Two of the things the church at Corinth did every first day of the week was to give and partake of the Lord’s Supper. Why shouldn’t we be like those in the first century who assembled on the first day of every week to remember the Lord’s death by partaking of the Lord’s Supper? But many people seem to have a problem in seeing the importance of partaking of the Lord’s Supper every first day of the week as the church in the first century did when it was under inspired apostolic guidance.
When the Jews, who lived under the Old Testament, were commanded to remember the Sabbath Day, that is the seventh day of the week, to keep it holy, they kept all 52 Sabbath Days of the year holy. The first day of the week also occurs 52 times each year. When Christians today observe the Lord’s Supper every first day of the week, they are following the Biblical example of Acts 20:7 of the disciples who came together on the first day of the week to partake of the Lord’s Supper.
We also read in Acts 2:42 concerning the church at Jerusalem, "And they continued steadfastly in the apostles’ doctrine and fellowship, in breaking of bread and in prayers." Again we see the first century church was steadfast or regular in the breaking of bread which is their observance of the Lord’s Supper. But later men in denominational groups chose to partake of the Lord’s Supper less frequently. Should we be any less regular than the church in the first century? According to what we have seen in the scriptures, we are to both give and partake of the Lord’s Supper every first day of the week. Could the Bible be any clearer concerning the Lord’s Supper?
Another perversion of the Lord’s Supper occurred when men introduced the absurd doctrine of transubstantiation in the Decrees of the Council of Trent, which met from 1545 to 1563 A.D. This decree devised by men stated that the bread and the fruit of the vine are converted miraculously into the literal body and blood of Jesus when we partake of it. It is sad that men would dare to pervert the Lord’s Supper into such a mockery.
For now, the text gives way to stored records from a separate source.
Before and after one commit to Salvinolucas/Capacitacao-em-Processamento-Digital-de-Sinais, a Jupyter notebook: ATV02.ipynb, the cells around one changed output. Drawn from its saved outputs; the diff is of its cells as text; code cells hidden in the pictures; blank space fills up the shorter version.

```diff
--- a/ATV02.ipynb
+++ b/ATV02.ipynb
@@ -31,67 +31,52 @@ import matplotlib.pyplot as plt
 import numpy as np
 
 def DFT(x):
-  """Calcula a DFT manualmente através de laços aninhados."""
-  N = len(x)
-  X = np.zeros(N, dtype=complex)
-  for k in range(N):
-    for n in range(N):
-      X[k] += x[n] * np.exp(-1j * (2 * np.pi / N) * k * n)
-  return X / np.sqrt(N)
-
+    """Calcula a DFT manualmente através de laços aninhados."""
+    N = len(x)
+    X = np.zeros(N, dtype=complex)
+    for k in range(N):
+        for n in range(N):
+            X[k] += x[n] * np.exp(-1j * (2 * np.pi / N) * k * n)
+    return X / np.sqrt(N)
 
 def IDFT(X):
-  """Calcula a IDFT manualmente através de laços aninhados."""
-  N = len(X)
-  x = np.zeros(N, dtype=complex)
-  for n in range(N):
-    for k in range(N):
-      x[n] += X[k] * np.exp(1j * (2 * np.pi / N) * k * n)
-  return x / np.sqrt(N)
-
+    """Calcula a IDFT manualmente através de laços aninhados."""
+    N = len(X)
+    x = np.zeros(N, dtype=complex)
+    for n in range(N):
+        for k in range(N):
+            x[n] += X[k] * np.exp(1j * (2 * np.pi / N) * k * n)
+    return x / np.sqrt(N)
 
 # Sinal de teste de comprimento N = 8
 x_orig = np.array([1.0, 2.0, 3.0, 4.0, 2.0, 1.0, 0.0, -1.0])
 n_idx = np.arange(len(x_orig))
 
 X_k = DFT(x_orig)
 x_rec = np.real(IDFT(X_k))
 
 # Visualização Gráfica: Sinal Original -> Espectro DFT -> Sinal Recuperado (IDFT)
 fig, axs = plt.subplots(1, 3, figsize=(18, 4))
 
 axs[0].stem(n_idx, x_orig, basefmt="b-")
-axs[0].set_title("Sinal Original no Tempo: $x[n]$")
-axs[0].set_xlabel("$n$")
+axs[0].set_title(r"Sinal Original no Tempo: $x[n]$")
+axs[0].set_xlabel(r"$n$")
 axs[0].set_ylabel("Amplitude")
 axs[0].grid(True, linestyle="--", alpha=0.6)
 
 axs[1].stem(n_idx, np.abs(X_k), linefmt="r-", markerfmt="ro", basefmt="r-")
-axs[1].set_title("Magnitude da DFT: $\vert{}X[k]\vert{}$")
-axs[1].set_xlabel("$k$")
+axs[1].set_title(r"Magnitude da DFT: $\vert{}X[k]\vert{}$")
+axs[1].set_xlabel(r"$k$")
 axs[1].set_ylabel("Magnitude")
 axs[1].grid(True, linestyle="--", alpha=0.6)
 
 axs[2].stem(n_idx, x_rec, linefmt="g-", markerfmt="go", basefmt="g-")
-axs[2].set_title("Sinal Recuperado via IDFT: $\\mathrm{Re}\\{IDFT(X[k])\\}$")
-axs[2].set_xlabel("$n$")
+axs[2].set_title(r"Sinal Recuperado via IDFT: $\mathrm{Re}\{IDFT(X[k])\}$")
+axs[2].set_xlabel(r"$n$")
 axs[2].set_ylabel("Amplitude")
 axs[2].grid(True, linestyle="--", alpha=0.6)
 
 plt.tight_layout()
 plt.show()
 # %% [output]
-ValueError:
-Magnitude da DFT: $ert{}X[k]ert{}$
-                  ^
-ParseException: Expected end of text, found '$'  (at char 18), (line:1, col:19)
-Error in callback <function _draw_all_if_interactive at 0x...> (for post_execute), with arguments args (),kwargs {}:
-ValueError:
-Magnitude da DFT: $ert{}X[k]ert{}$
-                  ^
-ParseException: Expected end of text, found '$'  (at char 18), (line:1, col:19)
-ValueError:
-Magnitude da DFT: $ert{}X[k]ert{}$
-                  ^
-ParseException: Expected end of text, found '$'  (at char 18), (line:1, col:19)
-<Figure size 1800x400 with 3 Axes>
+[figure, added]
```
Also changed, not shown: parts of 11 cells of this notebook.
It is ridiculous to place literal interpretations on symbolic language. In John 15: 5 Jesus says, "I am the vine, you are the branches." Here Jesus is using figurative language because we know He is not a literal vine and we are not literal branches. In John 10:9 Jesus said, "I am the door." But again He uses symbolic language. Concerning the Lord’s Supper Jesus said in 1 Corinthians 11:25, "this do in remembrance of Me." The Lord’s Supper is designed to help us remember what the Lord did for us. And as we partake of it as 1 Corinthians 11:26 says, "you proclaim the Lord’s death till He comes". We are showing the world that we believe that Jesus died for our sins.
Let’s not pervert the memorial of what the Lord did for us. But as we partake of the Lord’s Supper every first day of the week in spirit and in truth, let us steadfastly "proclaim the Lord’s death till he comes" again.